PCBs for ZoomFloppy are finished and the first 2 are enroute to the US for manual assembly and testing. Those following the blog for a while or having chatted with me at shows know the sequence for a new product:
- Initial prototyping
- Unit and system testing
- Schematic capture
- PCB CAD design
- PCB manufacturing
- Limited run hand assembly
- Final testing
- Automated Assembly
Key commitment points include step step 5 and step 8. Before step 5, little expense is involved, and truly, many projects cease before that step. Step #5 has become much more economical, so much so that initial production board runs approximate the cost for limited quantity prototype manufacturing. Thus, I don’t often run a true prototype phase. At worst, the design has an issue and I need to run another batch of boards, which costs no more than a prototype run + production PCB run. At best, the first revision works fine, and the money saved can be used elsewhere.
Step #8 is a larger commitment. Whereas a board run of 100 boards might cost a couple hundred dollars, parts acquisition alone for step #8 can easily cost 1 to 2 thousand, more if the design is a higher end product. Thus, it makes sense to, in the absence of a prototype PCB phase, hand assemble a few production boards to check final placement, fit, and function.
One the design passes testing, it becomes a waiting game for final assembled boards to arrive for sales. As in all things, there are 3 criteria: speed, quality, and price. You can select 2 of the 3 for your project. I select quality and price, so I typically wait a bit longer for assembly.
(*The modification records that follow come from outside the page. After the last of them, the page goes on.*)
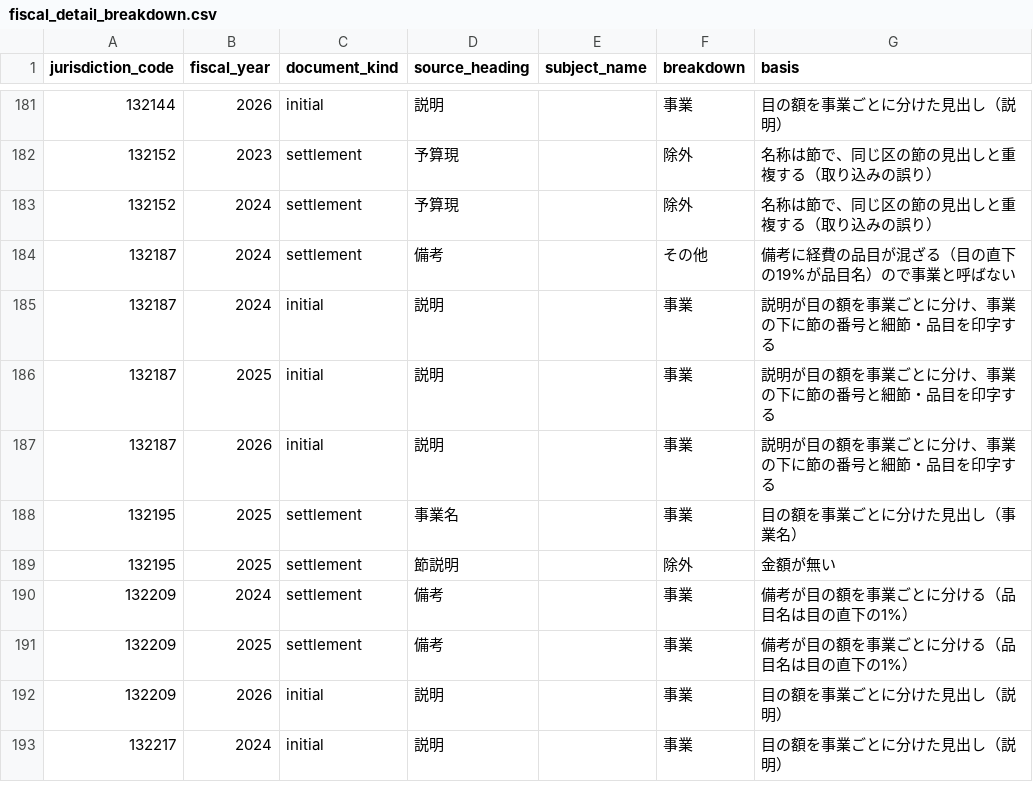
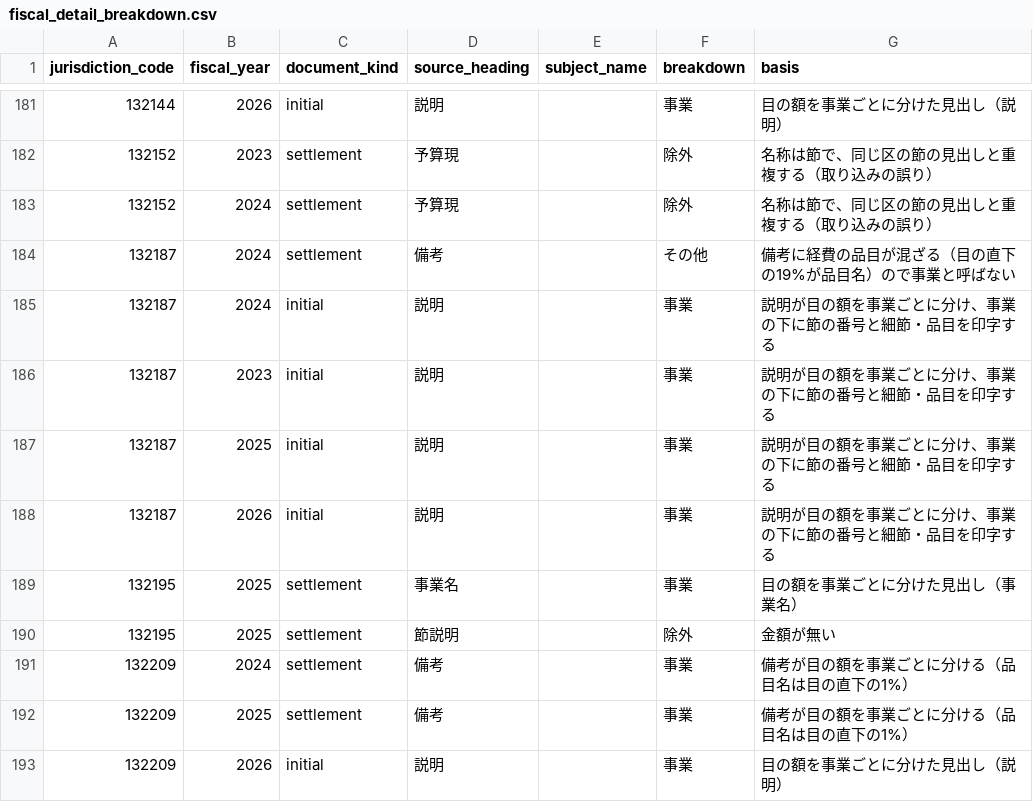
Before and after one commit to fudoki-hensansitu/fudoki, a CSV file: pipeline/dbt/seeds/fiscal/fiscal_detail_breakdown.csv, drawn as a sheet; only a part is shown, gaps mark what is left out; the shorter side is filled out with more unchanged rows; the diff names each change by its address in the sheet, - before the commit and + after, or states it on an @@ line.

```diff
--- a/pipeline/dbt/seeds/fiscal/fiscal_detail_breakdown.csv
+++ b/pipeline/dbt/seeds/fiscal/fiscal_detail_breakdown.csv
+row 186: 132187 | 2023 | initial | 説明 |  | 事業 | 説明が目の額を事業ごとに分け、事業の下に節の番号と細節・品目を印字する
```
Also changed, not shown: 6 other files.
In perspective, some assembly houses can do 100 units in 5-10 days, while I typically figure 15-20 days.
Still, things should progress smoothly and quickly once the final testing is done.